Microsoft QuickBASIC (also QB) is an Integrated Development Environment (or IDE) and compiler for the BASIC programming language that was developed by Microsoft. QuickBASIC runs mainly on DOS, though there was a short-lived version for the classic Mac OS. It is loosely based on GW-BASIC but adds user-defined types, improved programming structures, better graphics and disk support and a compiler in addition to the interpreter. Microsoft marketed QuickBASIC as the introductory level for their BASIC Professional Development System. Microsoft marketed two other similar IDEs for C and Pascal, viz QuickC and QuickPascal.
A subset of QuickBASIC 4.5, named QBasic, was included with MS-DOS 5 and later versions, replacing the GW-BASIC included with previous versions of MS-DOS. Compared to QuickBASIC, QBasic is limited to an interpreter only, lacks a few functions, can only handle programs of a limited size, and lacks support for separate program modules. Since it lacks a compiler, it cannot be used to produce executable files, although its program source code can still be compiled by a QuickBASIC 4.5, PDS 7.x or VBDOS 1.0 compiler, if available.
The last version of QuickBASIC was version 4.5 (1988), although development of the Microsoft BASIC Professional Development System (PDS) continued until its last release of version 7.1 in October 1990. At the same time, the QuickBASIC packaging was silently changed so that the disks used the same compression used for BASIC PDS 7.1. The Basic PDS 7.x version of the IDE was called QuickBASIC Extended (QBX), and it only ran on DOS, unlike the rest of Basic PDS 7.x, which also ran on OS/2. The successor to QuickBASIC and Basic PDS was Visual Basic for MS-DOS 1.0, shipped in Standard and Professional versions. Later versions of Visual Basic did not include DOS versions, as Microsoft concentrated on Windows applications.

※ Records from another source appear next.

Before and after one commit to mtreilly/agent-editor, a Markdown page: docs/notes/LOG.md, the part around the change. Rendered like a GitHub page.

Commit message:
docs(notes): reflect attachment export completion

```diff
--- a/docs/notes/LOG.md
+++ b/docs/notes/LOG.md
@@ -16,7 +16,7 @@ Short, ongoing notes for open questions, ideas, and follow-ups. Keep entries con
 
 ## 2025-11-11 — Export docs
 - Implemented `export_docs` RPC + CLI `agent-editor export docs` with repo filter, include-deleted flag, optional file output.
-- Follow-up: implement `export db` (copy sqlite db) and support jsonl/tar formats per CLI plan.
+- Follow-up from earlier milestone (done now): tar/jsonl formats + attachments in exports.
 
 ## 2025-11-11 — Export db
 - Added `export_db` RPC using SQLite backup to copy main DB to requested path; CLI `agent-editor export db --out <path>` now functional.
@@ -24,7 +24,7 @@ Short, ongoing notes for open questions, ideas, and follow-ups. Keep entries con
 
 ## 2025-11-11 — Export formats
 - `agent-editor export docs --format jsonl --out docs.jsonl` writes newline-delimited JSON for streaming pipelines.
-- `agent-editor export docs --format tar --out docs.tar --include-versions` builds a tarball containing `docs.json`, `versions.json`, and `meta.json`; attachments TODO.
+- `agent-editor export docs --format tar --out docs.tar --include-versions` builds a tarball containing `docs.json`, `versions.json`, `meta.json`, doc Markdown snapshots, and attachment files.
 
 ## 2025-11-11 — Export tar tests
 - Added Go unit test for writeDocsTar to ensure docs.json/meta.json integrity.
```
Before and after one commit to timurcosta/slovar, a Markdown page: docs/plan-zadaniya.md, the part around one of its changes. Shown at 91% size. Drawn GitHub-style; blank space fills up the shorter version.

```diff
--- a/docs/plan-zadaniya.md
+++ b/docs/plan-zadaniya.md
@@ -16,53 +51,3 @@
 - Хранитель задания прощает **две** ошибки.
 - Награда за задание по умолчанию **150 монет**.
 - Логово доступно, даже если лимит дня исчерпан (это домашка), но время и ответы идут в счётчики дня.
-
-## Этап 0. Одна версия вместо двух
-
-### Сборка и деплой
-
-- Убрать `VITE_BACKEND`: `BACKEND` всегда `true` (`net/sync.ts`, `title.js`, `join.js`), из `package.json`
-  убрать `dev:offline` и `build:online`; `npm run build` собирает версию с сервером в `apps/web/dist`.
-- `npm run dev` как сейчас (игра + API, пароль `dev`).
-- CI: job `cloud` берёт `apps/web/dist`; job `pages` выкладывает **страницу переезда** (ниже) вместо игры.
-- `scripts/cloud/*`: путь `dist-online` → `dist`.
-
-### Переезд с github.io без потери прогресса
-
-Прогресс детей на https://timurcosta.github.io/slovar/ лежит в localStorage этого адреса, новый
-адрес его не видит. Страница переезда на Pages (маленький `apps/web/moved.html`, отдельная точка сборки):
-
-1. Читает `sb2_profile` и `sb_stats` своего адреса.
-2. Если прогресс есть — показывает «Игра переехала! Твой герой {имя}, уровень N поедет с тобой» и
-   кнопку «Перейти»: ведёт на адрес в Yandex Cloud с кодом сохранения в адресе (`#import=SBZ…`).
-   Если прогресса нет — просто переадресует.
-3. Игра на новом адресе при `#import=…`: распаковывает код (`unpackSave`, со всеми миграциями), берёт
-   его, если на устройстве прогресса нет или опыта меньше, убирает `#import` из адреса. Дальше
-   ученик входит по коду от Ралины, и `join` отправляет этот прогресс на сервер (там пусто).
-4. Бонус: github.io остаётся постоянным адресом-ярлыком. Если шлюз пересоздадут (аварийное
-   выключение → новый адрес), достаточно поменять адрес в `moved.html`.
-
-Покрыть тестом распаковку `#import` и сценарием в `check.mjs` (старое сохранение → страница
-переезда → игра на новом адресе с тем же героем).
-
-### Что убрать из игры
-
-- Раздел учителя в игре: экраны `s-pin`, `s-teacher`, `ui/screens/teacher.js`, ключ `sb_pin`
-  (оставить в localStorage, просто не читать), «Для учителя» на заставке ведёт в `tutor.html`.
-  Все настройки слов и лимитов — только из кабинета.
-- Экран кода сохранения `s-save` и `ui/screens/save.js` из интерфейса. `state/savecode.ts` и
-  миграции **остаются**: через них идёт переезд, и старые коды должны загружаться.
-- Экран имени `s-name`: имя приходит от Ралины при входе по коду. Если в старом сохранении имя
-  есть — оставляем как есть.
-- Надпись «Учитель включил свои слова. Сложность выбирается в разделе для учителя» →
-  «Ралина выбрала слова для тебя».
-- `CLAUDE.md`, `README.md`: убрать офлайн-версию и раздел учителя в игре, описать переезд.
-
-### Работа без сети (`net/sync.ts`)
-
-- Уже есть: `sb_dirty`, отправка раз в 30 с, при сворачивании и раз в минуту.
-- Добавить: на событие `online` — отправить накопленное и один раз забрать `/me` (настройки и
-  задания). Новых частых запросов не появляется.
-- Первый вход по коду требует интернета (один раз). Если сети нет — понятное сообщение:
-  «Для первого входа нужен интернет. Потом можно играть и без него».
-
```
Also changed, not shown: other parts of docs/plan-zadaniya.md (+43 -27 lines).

Cash Register POS, also known as DHPOS after its creator Dale Harris, is a free Point of sale software program written in QuickBasic.
QB64's extended commands begin with an underscore in order to avoid conflicts with any names that may be used in a QuickBASIC program.
In Visual Basic (and earlier Microsoft BASIC dialects such as QuickBASIC) an apostrophe is used to denote the start of a comment.
QB64's syntax is designed to be completely backwards compatible with QuickBASIC. Line numbers are not required, and statements are terminated by newlines or by colons (codice_1).
The following QuickBASIC program shows how to load these in BASIC. The amount of code is substantially larger than in the CGA equivalent.
The programmer also does not have to specify which programming libraries to include since QB64 does it automatically. The programmer has the option to include a library of their own through the $INCLUDE command just as QuickBASIC did.
Any text on a line after an ' (apostrophe) character is also treated as a comment in Microsoft BASICs, including QuickBasic, QBasic, Visual Basic, Visual Basic .NET, and VBScript - and in descendants such as FreeBASIC and Gambas.
Moonrock was created as an alternative to QuickBasic. The compact code results in small size executables unlike QuickBasic's bloatcode. Moonrock is relatively unique as expressions are evaluated left to right, regardless of operation precedence.
In computing, Microsoft Binary Format (MBF) was a format for floating point numbers used in Microsoft's BASIC language products including MBASIC, GW-BASIC and QuickBasic prior to version 4.00.
The first software version of the PEIA methodology was the DOS-based EnviroAccount software, written in QuickBasic and completed in 1992. The basic PEIA algorithms were then transferred to Windows 3.1 based EarthAware software, released in 1996.